Since social security was passed in 1935, it has not missed one single payment. Social security provides the most vulnerable members of our population with the dignity they deserve. Each year, social security lifts fifteen million elderly Americans out of poverty. Of those older than 65, almost all of them rely on social security as their primary source of income. Additionally, ten million Americans with a disability and six million survivors rely on social security each year.
As the baby boomer generation and others age, it is vital that we protect social security well into the future and continually innovate it. Today, social security is funded through a 6.2% payroll tax for both employees and employers. Those contributions are pooled to pay out to all eligible Americans and has done so on time for nearly a century. Long term, as larger generations age, the future of social security is up in the air. Establishment figures in the GOP are clear in their intentions to cut programs like social security.

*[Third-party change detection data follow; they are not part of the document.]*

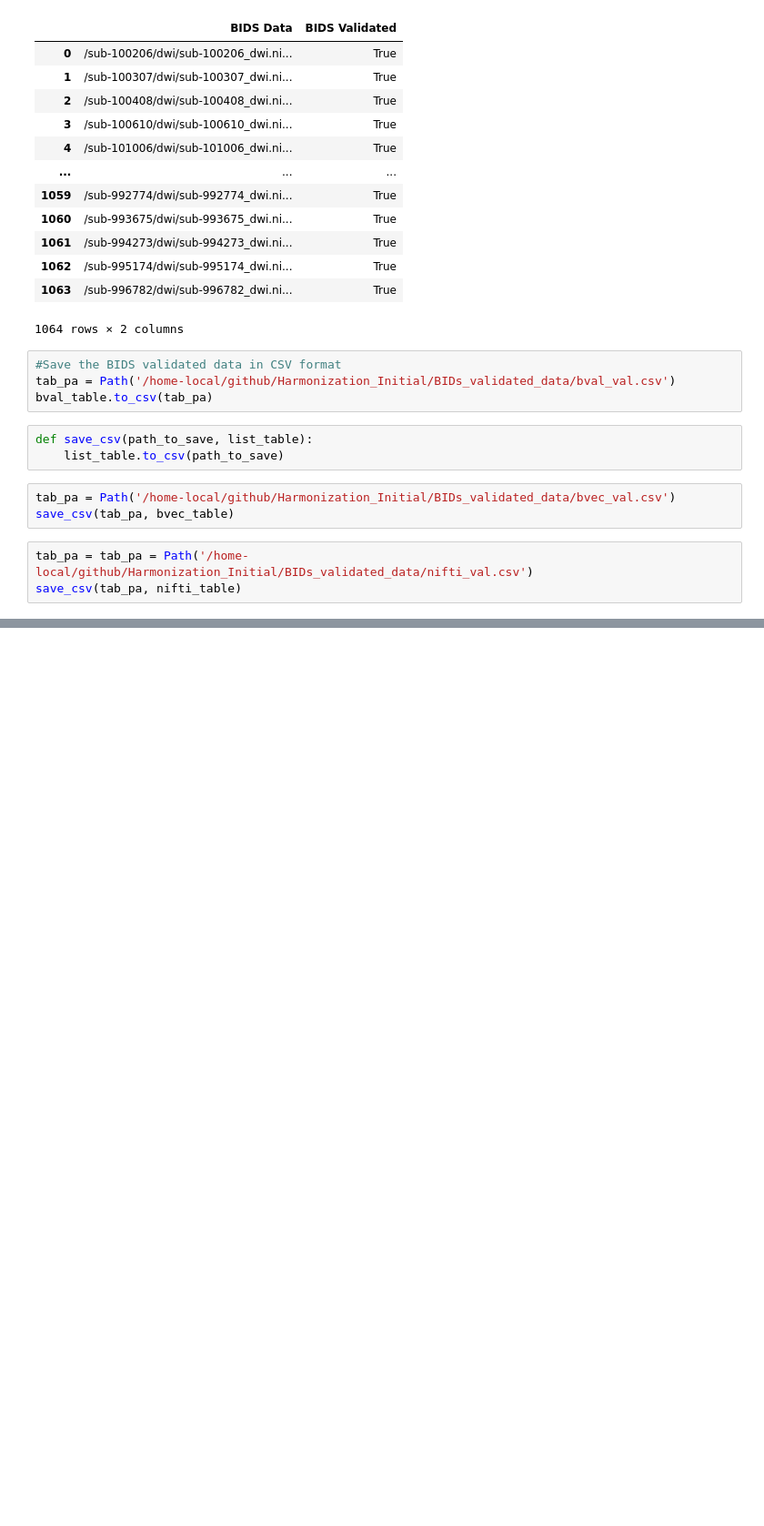
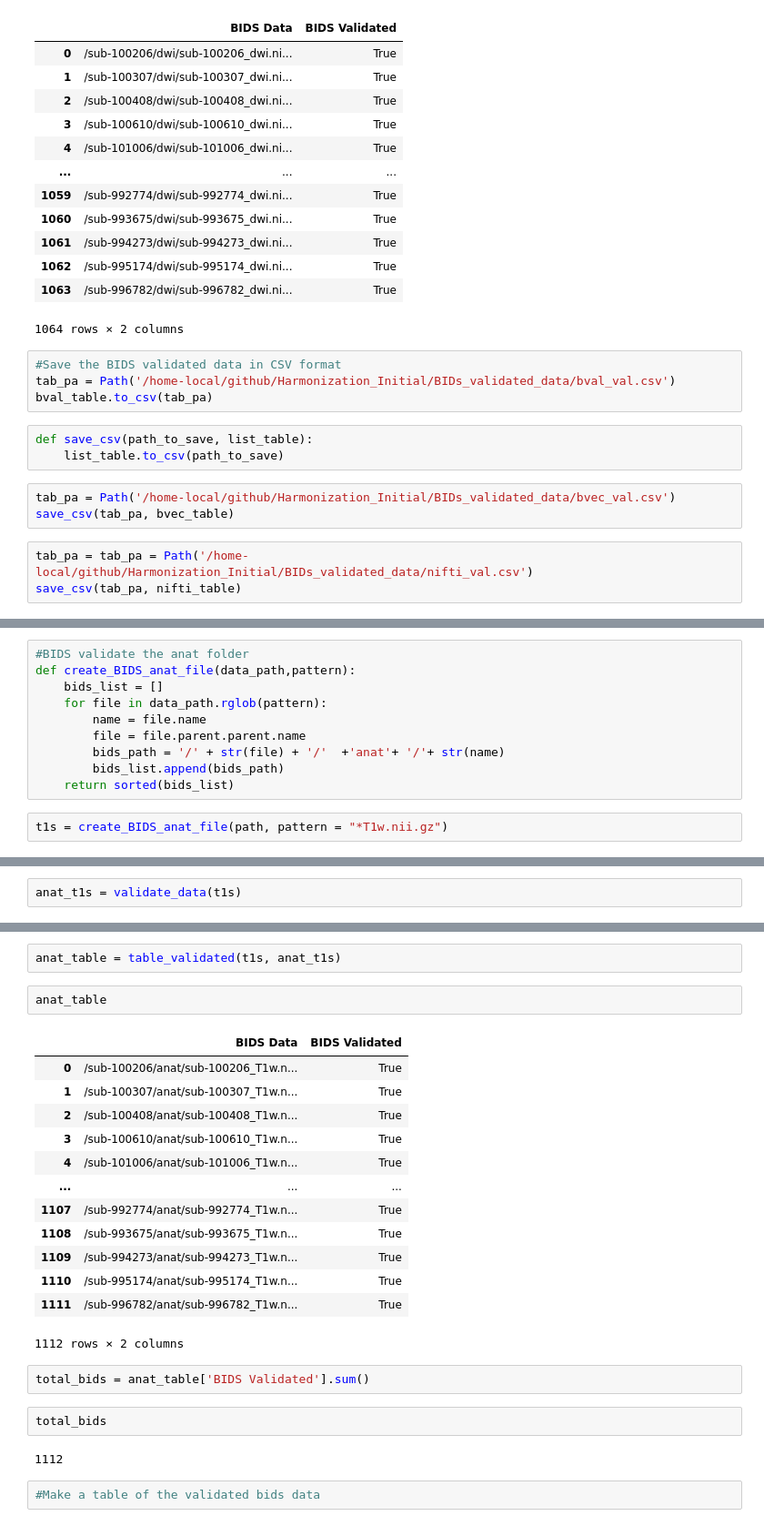
Before and after one commit to MASILab/Harmonization_Initial, a Jupyter notebook: BIDSValidator.ipynb, the cells around one changed output, grey strips where cells are left out. Shown at 91% size. Saved outputs shown, nothing was run; the diff lists cells and outputs as text; blank space fills up the shorter version.

Commit message:
BIDS validated T1s

```diff
--- a/BIDSValidator.ipynb
+++ b/BIDSValidator.ipynb
@@ -127,0 +126,12 @@ save_csv(tab_pa, nifti_table)
+# %%
+#BIDS validate the anat folder
+def create_BIDS_anat_file(data_path,pattern):
+    bids_list = []
+    for file in data_path.rglob(pattern):
+        name = file.name
+        file = file.parent.parent.name
+        bids_path = '/' + str(file) + '/'  +'anat'+ '/'+ str(name)
+        bids_list.append(bids_path)
+    return sorted(bids_list)
+# %%
+t1s = create_BIDS_anat_file(path, pattern = "*T1w.nii.gz")
@@ -127,0 +142,2 @@ save_csv(tab_pa, nifti_table)
+# %%
+anat_t1s = validate_data(t1s)
@@ -127,0 +163,26 @@ save_csv(tab_pa, nifti_table)
+# %%
+anat_table = table_validated(t1s, anat_t1s)
+# %%
+anat_table
+# %% [output]
+|  | BIDS Data | BIDS Validated |
+| 0 | /sub-100206/anat/sub-100206_T1w.n... | True |
+| 1 | /sub-100307/anat/sub-100307_T1w.n... | True |
+| 2 | /sub-100408/anat/sub-100408_T1w.n... | True |
+| 3 | /sub-100610/anat/sub-100610_T1w.n... | True |
+| 4 | /sub-101006/anat/sub-101006_T1w.n... | True |
+| ... | ... | ... |
+| 1107 | /sub-992774/anat/sub-992774_T1w.n... | True |
+| 1108 | /sub-993675/anat/sub-993675_T1w.n... | True |
+| 1109 | /sub-994273/anat/sub-994273_T1w.n... | True |
+| 1110 | /sub-995174/anat/sub-995174_T1w.n... | True |
+| 1111 | /sub-996782/anat/sub-996782_T1w.n... | True |
+1112 rows × 2 columns
+# %%
+total_bids = anat_table['BIDS Validated'].sum()
+# %%
+total_bids
+# %% [output]
+1112
+# %%
+#Make a table of the validated bids data
```
Also changed, not shown: parts of 3 cells of this notebook, 1 other file.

It is time that we not only preserve social security, but that we expand it. Each year, there is an annual cap on taxable income subject to the social security tax. In 2020, that cap is set at $137,700. As a result, nearly all working Americans are paying social security taxes on each and every one of their paychecks while the nation’s wealthiest stop paying a single penny just minutes into the year. If the wealthy paid all year like working Americans do, social security could be protected and expanded for generations to come.

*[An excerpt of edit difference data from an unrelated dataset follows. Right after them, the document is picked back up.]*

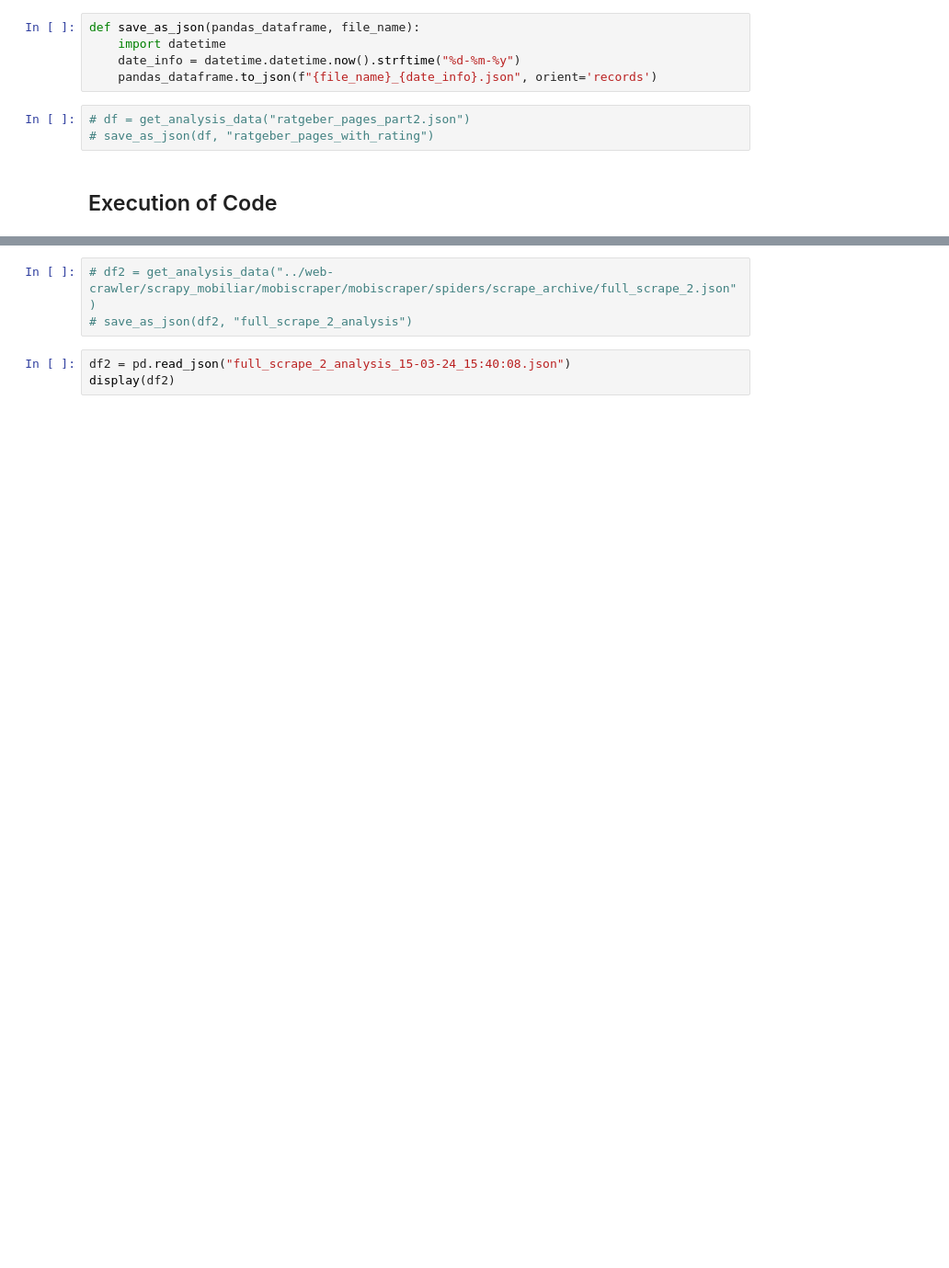
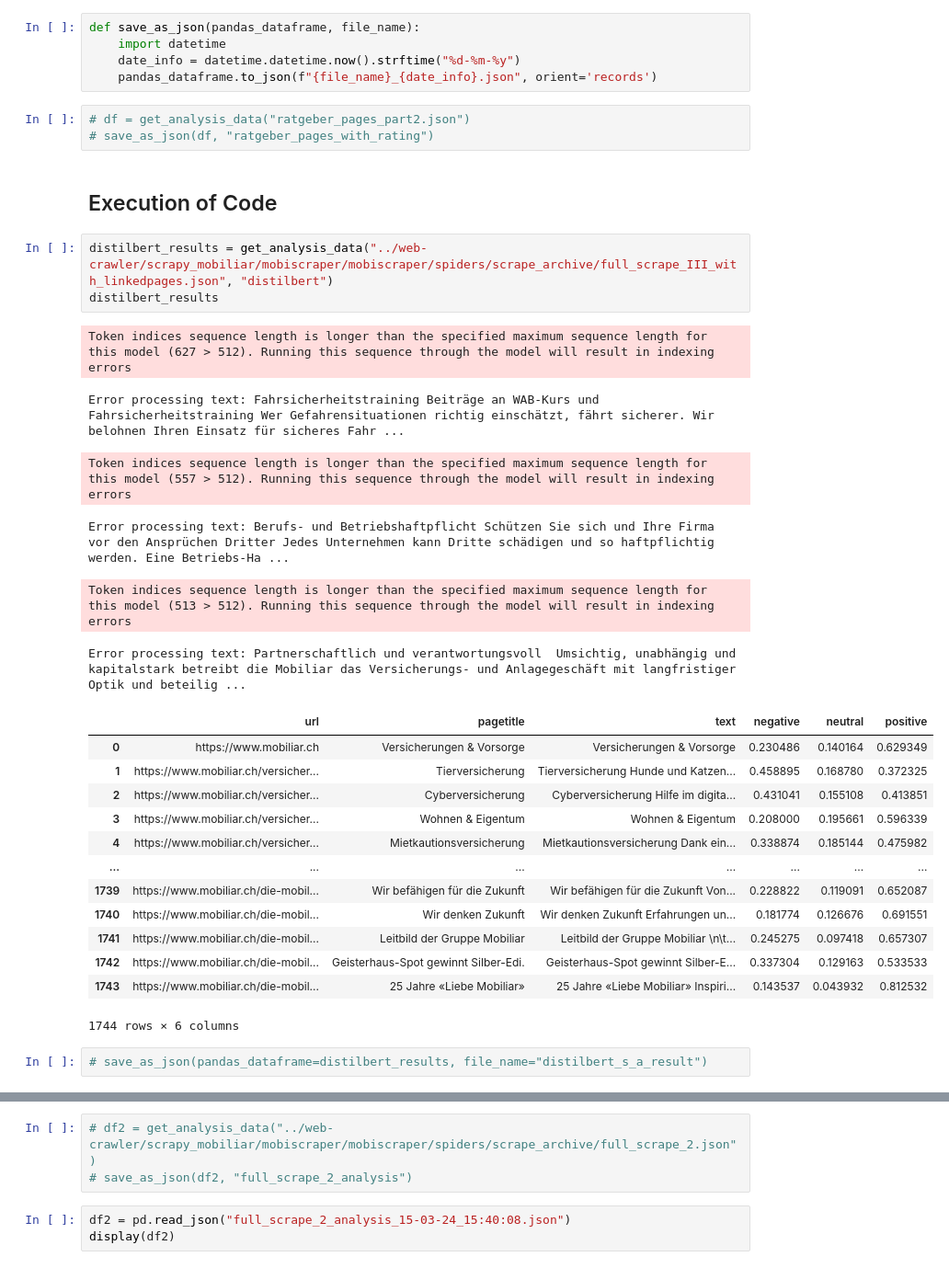
Before and after one commit to rmnrth4/wbth-project, a Jupyter notebook: sentiment-analyser/sentiment_analysis.ipynb, the cells around one changed output, grey strips where cells are left out. Shown: that part at 92% size. Drawn from its saved outputs; the diff is of its cells as text; blank space fills up the shorter version.

```diff
--- a/sentiment-analyser/sentiment_analysis.ipynb
+++ b/sentiment-analyser/sentiment_analysis.ipynb
@@ -144,4 +149,29 @@ def save_as_json(pandas_dataframe, file_name):
 # save_as_json(df, "ratgeber_pages_with_rating")
 # %% [markdown]
 ## Execution of Code
+# %%
+distilbert_results = get_analysis_data("../web-crawler/scrapy_mobiliar/mobiscraper/mobiscraper/spiders/scrape_archive/full_scrape_III_with_linkedpages.json", "distilbert")
+distilbert_results
+# %% [output]
+Token indices sequence length is longer than the specified maximum sequence length for this model (627 > 512). Running this sequence through the model will result in indexing errors
+Error processing text: Fahrsicherheitstraining Beiträge an WAB-Kurs und Fahrsicherheitstraining Wer Gefahrensituationen richtig einschätzt, fährt sicherer. Wir belohnen Ihren Einsatz für sicheres Fahr ...
+Token indices sequence length is longer than the specified maximum sequence length for this model (557 > 512). Running this sequence through the model will result in indexing errors
+Error processing text: Berufs- und Betriebshaftpflicht Schützen Sie sich und Ihre Firma vor den Ansprüchen Dritter Jedes Unternehmen kann Dritte schädigen und so haftpflichtig werden. Eine Betriebs-Ha ...
+Token indices sequence length is longer than the specified maximum sequence length for this model (513 > 512). Running this sequence through the model will result in indexing errors
+Error processing text: Partnerschaftlich und verantwortungsvoll  Umsichtig, unabhängig und kapitalstark betreibt die Mobiliar das Versicherungs- und Anlagegeschäft mit langfristiger Optik und beteilig ...
+|  | url | pagetitle | text | negative | neutral | positive |
+| 0 | https://www.mobiliar.ch | Versicherungen & Vorsorge | Versicherungen & Vorsorge | 0.230486 | 0.140164 | 0.629349 |
+| 1 | https://www.mobiliar.ch/versicher... | Tierversicherung | Tierversicherung Hunde und Katzen... | 0.458895 | 0.168780 | 0.372325 |
+| 2 | https://www.mobiliar.ch/versicher... | Cyberversicherung | Cyberversicherung Hilfe im digita... | 0.431041 | 0.155108 | 0.413851 |
+| 3 | https://www.mobiliar.ch/versicher... | Wohnen & Eigentum | Wohnen & Eigentum | 0.208000 | 0.195661 | 0.596339 |
+| 4 | https://www.mobiliar.ch/versicher... | Mietkautionsversicherung | Mietkautionsversicherung Dank ein... | 0.338874 | 0.185144 | 0.475982 |
+| ... | ... | ... | ... | ... | ... | ... |
+| 1739 | https://www.mobiliar.ch/die-mobil... | Wir befähigen für die Zukunft | Wir befähigen für die Zukunft Von... | 0.228822 | 0.119091 | 0.652087 |
+| 1740 | https://www.mobiliar.ch/die-mobil... | Wir denken Zukunft | Wir denken Zukunft Erfahrungen un... | 0.181774 | 0.126676 | 0.691551 |
+| 1741 | https://www.mobiliar.ch/die-mobil... | Leitbild der Gruppe Mobiliar | Leitbild der Gruppe Mobiliar \n\t... | 0.245275 | 0.097418 | 0.657307 |
+| 1742 | https://www.mobiliar.ch/die-mobil... | Geisterhaus-Spot gewinnt Silber-Edi. | Geisterhaus-Spot gewinnt Silber-E... | 0.337304 | 0.129163 | 0.533533 |
+| 1743 | https://www.mobiliar.ch/die-mobil... | 25 Jahre «Liebe Mobiliar» | 25 Jahre «Liebe Mobiliar» Inspiri... | 0.143537 | 0.043932 | 0.812532 |
+1744 rows × 6 columns
+# %%
+# save_as_json(pandas_dataframe=distilbert_results, file_name="distilbert_s_a_result")
 # %%
```
Also changed, not shown: parts of 12 cells of this notebook, 2 other files.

Benefit amounts could be expanded to include paid maternity/paternity leave, retirements protected and we can ensure social security is solvent for generations to come.